Gardner arraigned in Nebraska, faces felony

Mike Gardner

Ector County Commissioner Mike Gardner was arraigned in Lancaster County (Nebraska) District Court Friday on a second-degree assault charge in connection with the shooting of his grandson.

According to court staff, Gardner’s next court date is Dec. 18.

Gardner turned himself into authorities Oct. 2, days after he shot his grandson at a wedding Gardner was officiating. He was released after posting a $10,000 bond.

Gardner planned to fire off a gun to start off the ceremony, but when he cocked back the hammer of the gun, it slipped, and a homemade blank fired and struck the 12-year-old in the shoulder.

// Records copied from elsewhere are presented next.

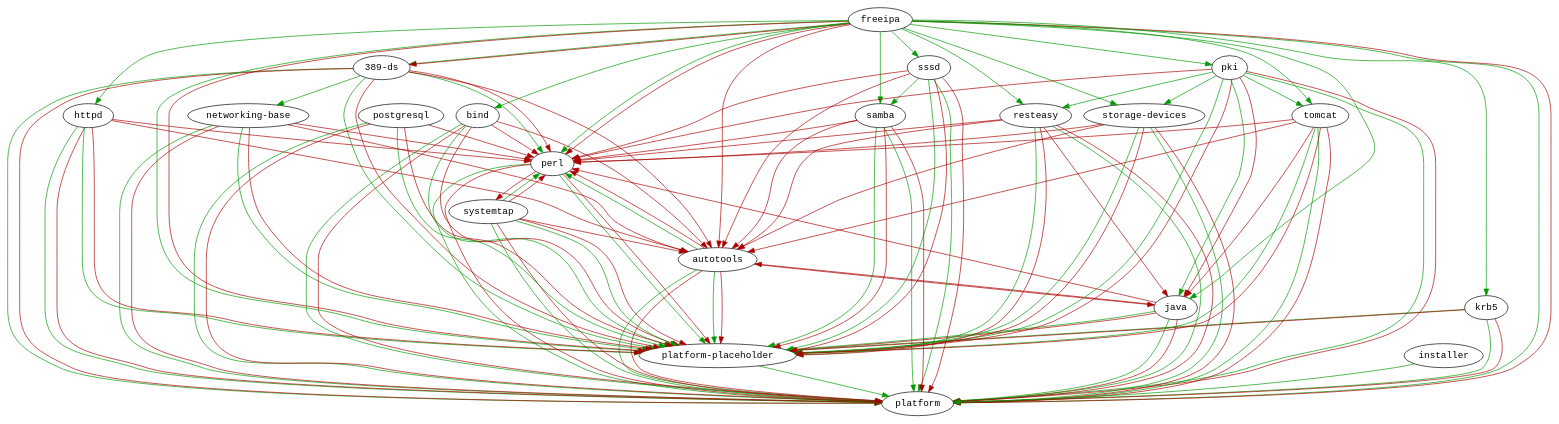
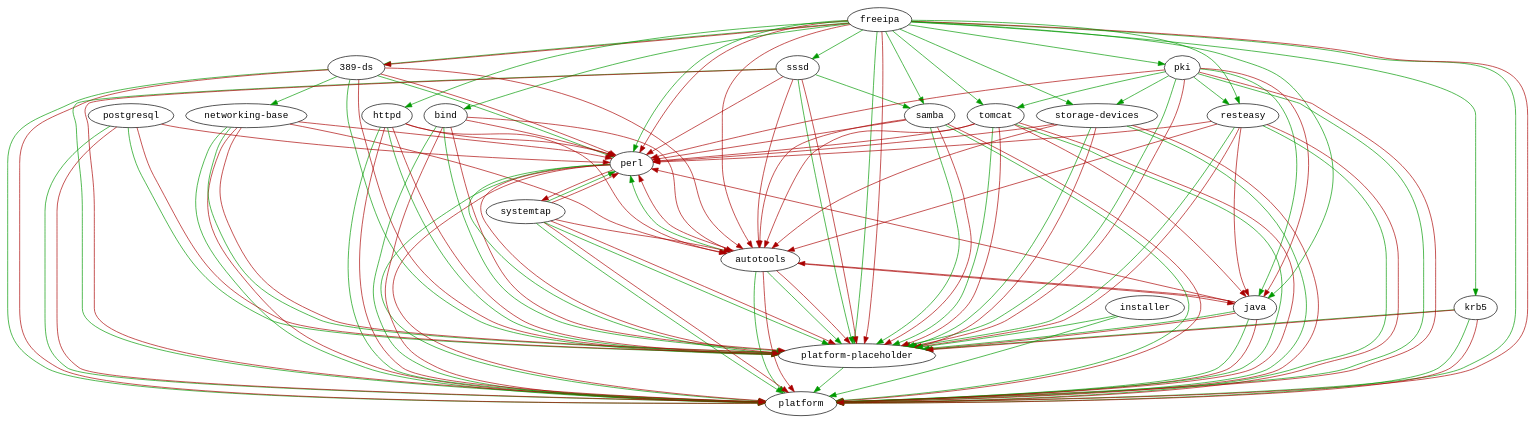
The diagram in img/module-deps.dot (fedora-modularity/dependency-report), drawn with Graphviz before and after one commit. The commit also changed 271 other files, not shown here.

Commit message:
regenerate with new pkgs in platform-placeholder

```diff
--- a/img/module-deps.dot
+++ b/img/module-deps.dot
@@ -1,127 +1,128 @@
 digraph G {
   node [fontname=monospace];
   "389-ds" -> "platform" [color="#009900"];
   "389-ds" -> "platform-placeholder" [color="#009900"];
   "389-ds" -> "networking-base" [color="#009900"];
   "389-ds" -> "perl" [color="#009900"];
   "389-ds" -> "platform" [color="#aa0000"];
   "389-ds" -> "platform-placeholder" [color="#aa0000"];
   "389-ds" -> "perl" [color="#aa0000"];
   "389-ds" -> "autotools" [color="#aa0000"];
   "autotools" -> "platform" [color="#009900"];
   "autotools" -> "perl" [color="#009900"];
   "autotools" -> "platform-placeholder" [color="#009900"];
   "autotools" -> "platform" [color="#aa0000"];
   "autotools" -> "platform-placeholder" [color="#aa0000"];
   "autotools" -> "java" [color="#aa0000"];
   "autotools" -> "perl" [color="#aa0000"];
   "bind" -> "platform" [color="#009900"];
   "bind" -> "platform-placeholder" [color="#009900"];
   "bind" -> "platform" [color="#aa0000"];
   "bind" -> "platform-placeholder" [color="#aa0000"];
   "bind" -> "autotools" [color="#aa0000"];
   "bind" -> "perl" [color="#aa0000"];
   "freeipa" -> "platform" [color="#009900"];
   "freeipa" -> "platform-placeholder" [color="#009900"];
   "freeipa" -> "java" [color="#009900"];
   "freeipa" -> "perl" [color="#009900"];
   "freeipa" -> "389-ds" [color="#009900"];
   "freeipa" -> "bind" [color="#009900"];
   "freeipa" -> "krb5" [color="#009900"];
   "freeipa" -> "sssd" [color="#009900"];
   "freeipa" -> "samba" [color="#009900"];
   "freeipa" -> "pki" [color="#009900"];
   "freeipa" -> "tomcat" [color="#009900"];
   "freeipa" -> "resteasy" [color="#009900"];
   "freeipa" -> "httpd" [color="#009900"];
   "freeipa" -> "storage-devices" [color="#009900"];
   "freeipa" -> "platform" [color="#aa0000"];
   "freeipa" -> "platform-placeholder" [color="#aa0000"];
   "freeipa" -> "389-ds" [color="#aa0000"];
   "freeipa" -> "autotools" [color="#aa0000"];
   "freeipa" -> "perl" [color="#aa0000"];
   "httpd" -> "platform" [color="#009900"];
   "httpd" -> "platform-placeholder" [color="#009900"];
   "httpd" -> "platform" [color="#aa0000"];
   "httpd" -> "platform-placeholder" [color="#aa0000"];
   "httpd" -> "autotools" [color="#aa0000"];
   "httpd" -> "perl" [color="#aa0000"];
   "installer" -> "platform" [color="#009900"];
+  "installer" -> "platform-placeholder" [color="#009900"];
   "java" -> "platform" [color="#009900"];
   "java" -> "platform-placeholder" [color="#009900"];
   "java" -> "platform" [color="#aa0000"];
   "java" -> "platform-placeholder" [color="#aa0000"];
   "java" -> "autotools" [color="#aa0000"];
   "java" -> "perl" [color="#aa0000"];
   "krb5" -> "platform" [color="#009900"];
   "krb5" -> "platform-placeholder" [color="#009900"];
   "krb5" -> "platform" [color="#aa0000"];
   "krb5" -> "platform-placeholder" [color="#aa0000"];
   "networking-base" -> "platform" [color="#009900"];
   "networking-base" -> "platform-placeholder" [color="#009900"];
   "networking-base" -> "platform" [color="#aa0000"];
   "networking-base" -> "platform-placeholder" [color="#aa0000"];
   "networking-base" -> "autotools" [color="#aa0000"];
   "networking-base" -> "perl" [color="#aa0000"];
   "perl" -> "platform" [color="#009900"];
   "perl" -> "platform-placeholder" [color="#009900"];
   "perl" -> "platform" [color="#aa0000"];
   "perl" -> "platform-placeholder" [color="#aa0000"];
   "perl" -> "systemtap" [color="#aa0000"];
   "pki" -> "platform" [color="#009900"];
   "pki" -> "platform-placeholder" [color="#009900"];
   "pki" -> "java" [color="#009900"];
   "pki" -> "tomcat" [color="#009900"];
   "pki" -> "resteasy" [color="#009900"];
   "pki" -> "storage-devices" [color="#009900"];
   "pki" -> "platform" [color="#aa0000"];
   "pki" -> "platform-placeholder" [color="#aa0000"];
   "pki" -> "java" [color="#aa0000"];
   "pki" -> "perl" [color="#aa0000"];
   "platform-placeholder" -> "platform" [color="#009900"];
   "postgresql" -> "platform" [color="#009900"];
   "postgresql" -> "platform-placeholder" [color="#009900"];
   "postgresql" -> "platform" [color="#aa0000"];
   "postgresql" -> "platform-placeholder" [color="#aa0000"];
   "postgresql" -> "perl" [color="#aa0000"];
   "resteasy" -> "platform" [color="#009900"];
   "resteasy" -> "platform-placeholder" [color="#009900"];
   "resteasy" -> "platform" [color="#aa0000"];
   "resteasy" -> "platform-placeholder" [color="#aa0000"];
   "resteasy" -> "autotools" [color="#aa0000"];
   "resteasy" -> "perl" [color="#aa0000"];
   "resteasy" -> "java" [color="#aa0000"];
   "samba" -> "platform" [color="#009900"];
   "samba" -> "platform-placeholder" [color="#009900"];
   "samba" -> "platform" [color="#aa0000"];
   "samba" -> "platform-placeholder" [color="#aa0000"];
   "samba" -> "autotools" [color="#aa0000"];
   "samba" -> "perl" [color="#aa0000"];
   "sssd" -> "platform" [color="#009900"];
   "sssd" -> "platform-placeholder" [color="#009900"];
   "sssd" -> "samba" [color="#009900"];
   "sssd" -> "platform" [color="#aa0000"];
   "sssd" -> "platform-placeholder" [color="#aa0000"];
   "sssd" -> "autotools" [color="#aa0000"];
   "sssd" -> "perl" [color="#aa0000"];
   "storage-devices" -> "platform" [color="#009900"];
   "storage-devices" -> "platform-placeholder" [color="#009900"];
   "storage-devices" -> "platform" [color="#aa0000"];
   "storage-devices" -> "platform-placeholder" [color="#aa0000"];
   "storage-devices" -> "autotools" [color="#aa0000"];
   "storage-devices" -> "perl" [color="#aa0000"];
   "systemtap" -> "platform" [color="#009900"];
   "systemtap" -> "perl" [color="#009900"];
   "systemtap" -> "platform-placeholder" [color="#009900"];
   "systemtap" -> "platform" [color="#aa0000"];
   "systemtap" -> "platform-placeholder" [color="#aa0000"];
   "systemtap" -> "autotools" [color="#aa0000"];
   "systemtap" -> "perl" [color="#aa0000"];
   "tomcat" -> "platform" [color="#009900"];
   "tomcat" -> "platform-placeholder" [color="#009900"];
   "tomcat" -> "platform" [color="#aa0000"];
   "tomcat" -> "platform-placeholder" [color="#aa0000"];
   "tomcat" -> "autotools" [color="#aa0000"];
   "tomcat" -> "perl" [color="#aa0000"];
   "tomcat" -> "java" [color="#aa0000"];
 }
```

Originally, Gardner was arrested on suspicion of child abuse and neglect, serious bodily injury, which is punishable by zero to three years in prison, nine to 18 months of post-release supervision, a $10,000 fine or both.

The second-degree assault charge carries a prison sentence of zero to 20 years.

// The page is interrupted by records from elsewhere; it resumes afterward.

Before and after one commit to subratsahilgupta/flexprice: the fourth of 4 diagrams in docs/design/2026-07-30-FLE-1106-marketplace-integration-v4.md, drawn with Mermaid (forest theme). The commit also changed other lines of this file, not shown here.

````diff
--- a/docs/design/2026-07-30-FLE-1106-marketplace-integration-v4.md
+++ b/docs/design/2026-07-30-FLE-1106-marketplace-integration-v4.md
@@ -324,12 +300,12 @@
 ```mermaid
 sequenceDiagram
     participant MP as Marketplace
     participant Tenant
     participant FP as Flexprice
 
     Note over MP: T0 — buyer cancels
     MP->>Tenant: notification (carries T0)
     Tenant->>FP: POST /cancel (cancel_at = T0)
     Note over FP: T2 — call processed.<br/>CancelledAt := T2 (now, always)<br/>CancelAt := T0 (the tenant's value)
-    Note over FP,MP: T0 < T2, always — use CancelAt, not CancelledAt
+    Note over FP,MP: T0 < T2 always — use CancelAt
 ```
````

A week after the incident, Gardner read the following statement at a news conference:

“The situation does not affect my role as a county commissioner for Precinct 1. Unless and until such a time I am convicted of a disqualifying charge, I will continue to act in this roll and will seek re-election as well. My wife, Angela, has been the rock of our family through this and we will continue to focus on making sure that the boys have what is needed to heal physically and emotionally.

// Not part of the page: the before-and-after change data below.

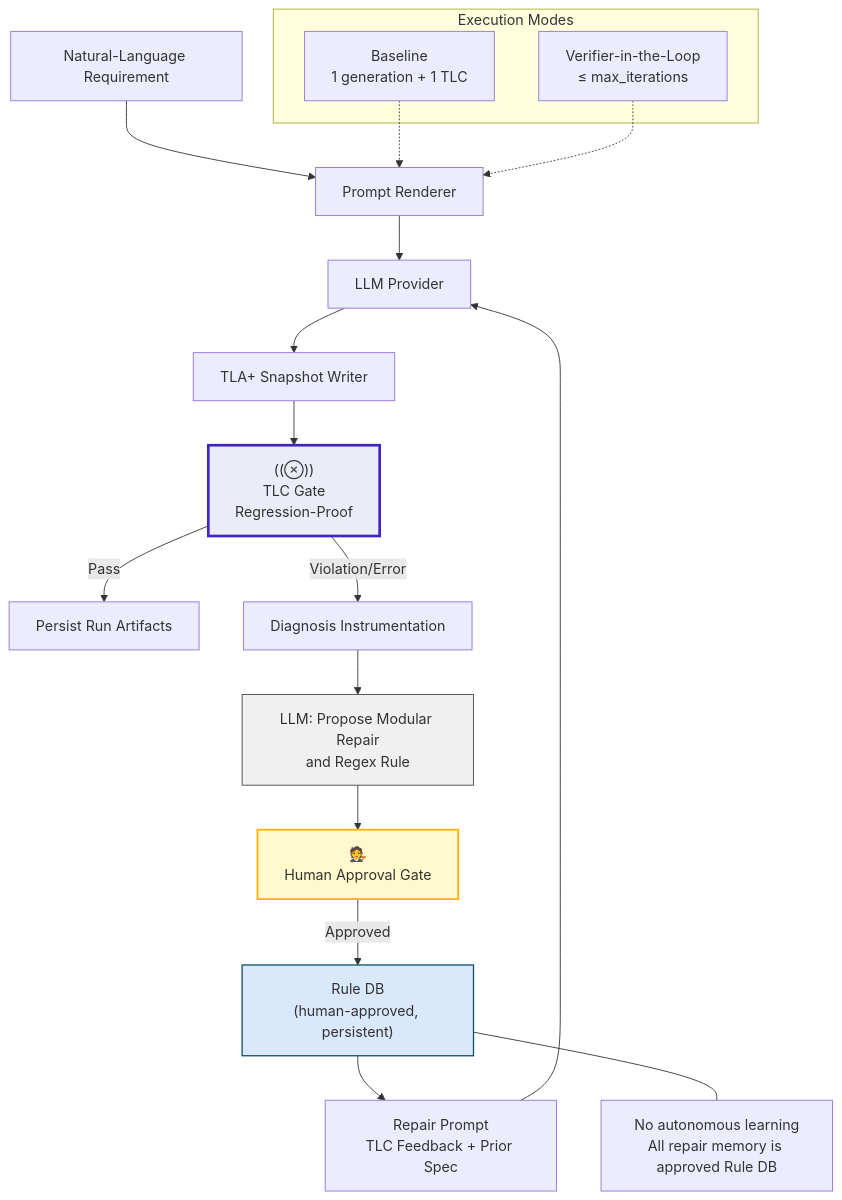
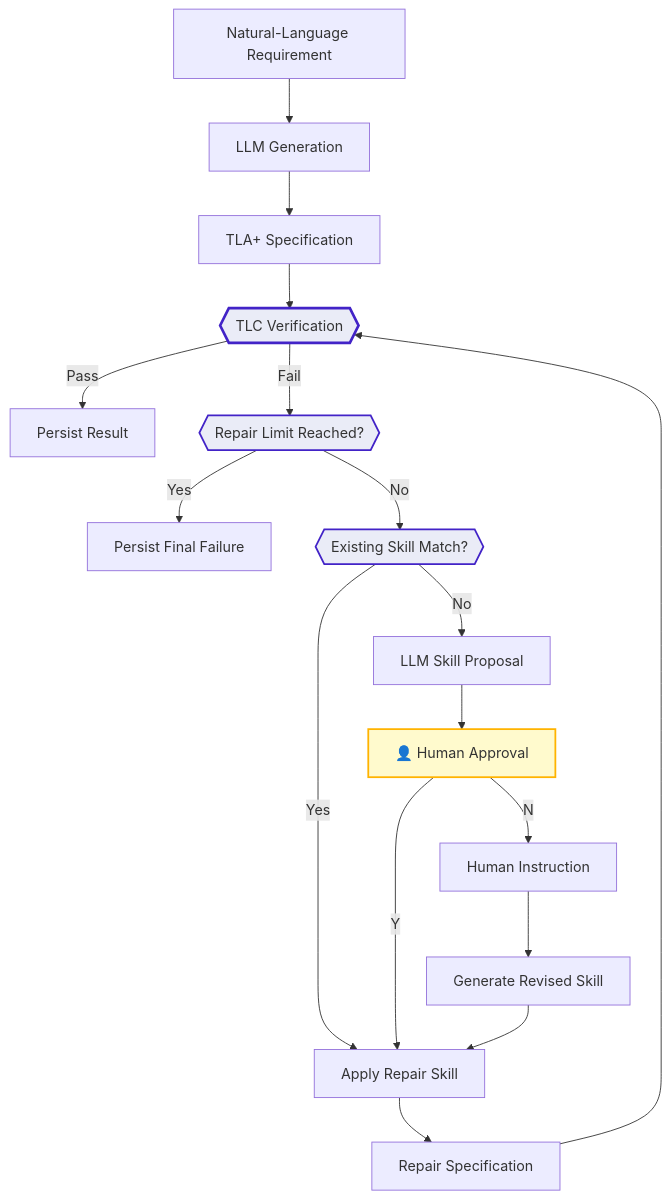
The diagram in images/agentic-loop-nasa.mmd (Prof-it/formal-verification), drawn with Mermaid before and after one commit. The commit also changed 3 other files, not shown here.

Commit message:
Updated README and architecture diagram

```diff
--- a/images/agentic-loop-nasa.mmd
+++ b/images/agentic-loop-nasa.mmd
@@ -1,35 +1,43 @@
 flowchart TD
-    %% Top section
-    R["Natural-Language Requirement"] --> P["Prompt Renderer"]
-    subgraph "Execution Modes"
-        BL["Baseline<br/>1 generation + 1 TLC"]
-        LP["Verifier-in-the-Loop<br/>≤ max_iterations"]
-    end
-    BL -.-> P
-    LP -.-> P
-    P --> G["LLM Provider"]
+    R["Natural-Language Requirement"]
+    G["LLM Generation"]
+    S["TLA+ Specification"]
+    T{{"TLC Verification"}}
 
-    %% TLC gate (main checkpoint -- XOR-like)
-    G --> S["TLA+ Snapshot Writer"]
-    S --> TGATE["((⊗))<br/>TLC Gate<br/>Regression-Proof"]
+    P["Persist Result"]
+    L{{"Repair Limit Reached?"}}
+    F["Persist Final Failure"]
 
-    %% If pass, commit output
-    TGATE -->|Pass| O["Persist Run Artifacts"]
+    M{{"Existing Skill Match?"}}
+    A["Apply Repair Skill"]
 
-    %% If error/violation, loop to repair
-    TGATE -->|Violation/Error| D["Diagnosis Instrumentation"]
-    D --> LLM_SKILL["LLM: Propose Modular Repair<br/>and Regex Rule"]
-    LLM_SKILL --> HA["🧑‍⚖️<br/>Human Approval Gate"]
-    HA -->|Approved| RULES["Rule DB<br/>(human-approved, persistent)"]
-    RULES --> RP["Repair Prompt<br/>TLC Feedback + Prior Spec"]
-    RP --> G
+    N["LLM Skill Proposal"]
+    H["👤 Human Approval"]
+    I["Human Instruction"]
+    NS["Generate Revised Skill"]
 
-    %% No autonomous agent memory, clarify in box
-    PERSIST["No autonomous learning<br/>All repair memory is approved Rule DB"] 
-    RULES --- PERSIST
+    RP["Repair Specification"]
 
-    %% Styling for highlights
-    style TGATE fill:#EAECF7,stroke:#4223C7,stroke-width:3px
-    style HA fill:#FFFACD,stroke:#FFB300,stroke-width:2px
-    style LLM_SKILL fill:#F0F0F0,stroke:#444,stroke-width:1px
-    style RULES fill:#DAE8FC,stroke:#156,stroke-width:1.5px
+    R --> G --> S --> T
+
+    T -->|Pass| P
+    T -->|Fail| L
+
+    L -->|Yes| F
+    L -->|No| M
+
+    M -->|Yes| A
+    M -->|No| N
+
+    N --> H
+    H -->|Y| A
+    H -->|N| I
+    I --> NS
+    NS --> A
+
+    A --> RP --> T
+
+    style T fill:#EAECF7,stroke:#4223C7,stroke-width:3px
+    style L fill:#EAECF7,stroke:#4223C7,stroke-width:2px
+    style M fill:#EAECF7,stroke:#4223C7,stroke-width:2px
+    style H fill:#FFFACD,stroke:#FFB300,stroke-width:2px
```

“I thank you again. I thank all those who have reached out with prayers and support and we’re very thankful for the friends and family that have been here and supported me through this very difficult time. I ask that you continue your prayers of healing from my grandson. If you’re representing the press, (or) any press organization, be sure to sign in and I will send out an email to you today,” Gardner said.

The Washington Post reported Gardner used a borrowed Pietta 1860 snub-nose revolver that was loaded with homemade blanks.

Gardner said he did not use a fully loaded blank because he did not want a loud bang, and that’s why he used a homemade blank. While he had shot blanks before, Gardner admitted that he had not shot a homemade blank before that day.

Gardner said he used someone else’s gun instead of one of his own because “it was more suitable for what I had in mind” for the wedding. The firearm is not considered an “unsafe gun,” he said.

Gardner told the Post he understands the shooting has put his political future in jeopardy. He knows he won’t be in office anymore if he’s convicted and said he won’t push back if it comes to that.

“That’s how it is,” said Gardner, who is up for reelection in 2024. “If you’re convicted, you don’t serve anymore. I’ve never tried to skirt that issue.”

He said the grandson he shot was one of his 20 grandchildren. The boy is a twin and loves baseball, hunting and fishing, Gardner said. He added that the 12-year-old has been discharged from the hospital and is back in Odessa.

Gardner said he spoke with the bride and groom, who said “they were sick about what happened.” But the family has supported one another since the shooting.

“Accidents happen,” Gardner said, before thanking God for his grandson surviving.